It is estimated that every year, 50 million visits to the GP are made for minor ailments such as coughs and colds, mild eczema, and athlete's foot. By visiting your pharmacy instead, you could save yourself time and trouble. Or alternatively why not try visiting the NHS Choices website by clicking here.
Keeping a well stocked medicine cabinet at home can help you treat many minor ailments. Colds, coughs, indigestion and many other minor complaints can all be treated with medicines that are available over the counter.
There are a number of self-help measures that may help to ease the symptoms of a cold:
|Drinking enough fluids to prevent dehydration|
|Steam inhalations with menthol, salt water nasal sprays or drops may be helpful|
|Vapour rubs may help relieve symptoms for children|
|Hot drinks (particularly with lemon), hot soups and spicy foods can help to ease irritation and pain in your throat|
|Sucking sweets or lozenges which contain menthol or eucalyptus may sooth your throat|
|Gargling with salt water may help a sore throat|
You should try to make sure you get enough rest if you have a cold. It’s not usually necessary to stay off work or school.
Your Pharmacist can advise on what you might find useful to keep in your medicine cabinet. Always follow the instructions on the medicine label and consult your doctor if the illness continues or becomes more severe.
Pharmacists offer professional free health advice at any time - you don't need an appointment. From coughs and colds to aches and pains, they can give you expert help on everyday illnesses.
Download this leaflet Is your cold, sore throat, earache or cough getting you down? to find out more.
We have further information on antibiotics that you can read by downloading the following posters:
Antibiotics - When should I worry?
Antibiotics - Treating your infection
NHS Walk-In Centres
NHS Walk In Centres treat around 3 million patients a year and have proved to be a successful complementary service to traditional GP and A&E services. Some centres offer access to doctors as well as nurses. However, they are not designed for treating long-term conditions or immediately life-threatening problems. You can receive treatment for many ailments including:
|Infection and rashes|
|Fractures and lacerations|
|Emergency contraception and advice|
|Cuts and bruises|
|Burns and strains|
Accident & Emergency (A&E)
Major A&E departments assess and treat patients who have serious injuries or illnesses. Generally, you should only visit A&E or call 999 for emergencies, such as:
|Loss of consciousness|
|Severe chest pain|
|Breathing difficulties and choking|

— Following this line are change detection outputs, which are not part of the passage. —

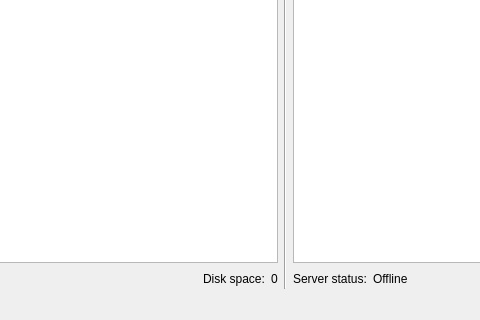
Above: Server/mainwindow.ui from Ast1o465/Qt-Torrent before the change; both pictures show x 191 to 671 and y 251 to 571 of the 953 by 571 pixel window. Below: the same form after it.
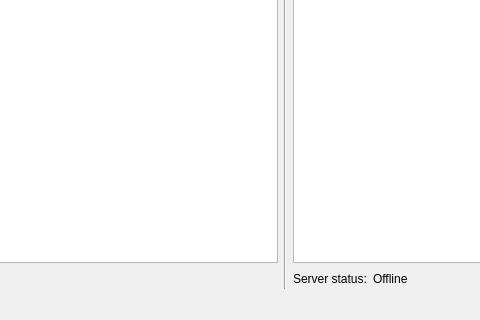
That is the form after the change.

The edit to the form file:
```diff
--- a/Server/mainwindow.ui
+++ b/Server/mainwindow.ui
@@ -139,30 +139,6 @@
                 </property>
                </spacer>
               </item>
-              <item>
-               <widget class="QLabel" name="L_constDisk">
-                <property name="font">
-                 <font>
-                  <pointsize>9</pointsize>
-                 </font>
-                </property>
-                <property name="text">
-                 <string>Disk space:</string>
-                </property>
-               </widget>
-              </item>
-              <item>
-               <widget class="QLabel" name="L_disk">
-                <property name="font">
-                 <font>
-                  <pointsize>9</pointsize>
-                 </font>
-                </property>
-                <property name="text">
-                 <string>0</string>
-                </property>
-               </widget>
-              </item>
              </layout>
             </item>
            </layout>
```
Left out of the diff: 6 changed lines with no effect on the pictures.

If you're injured or seriously ill, you should go, or be taken, to A&E. If an ambulance is needed you can call 999, the emergency phone number in the UK. You can also dial 112, which is the equivalent for the European Union.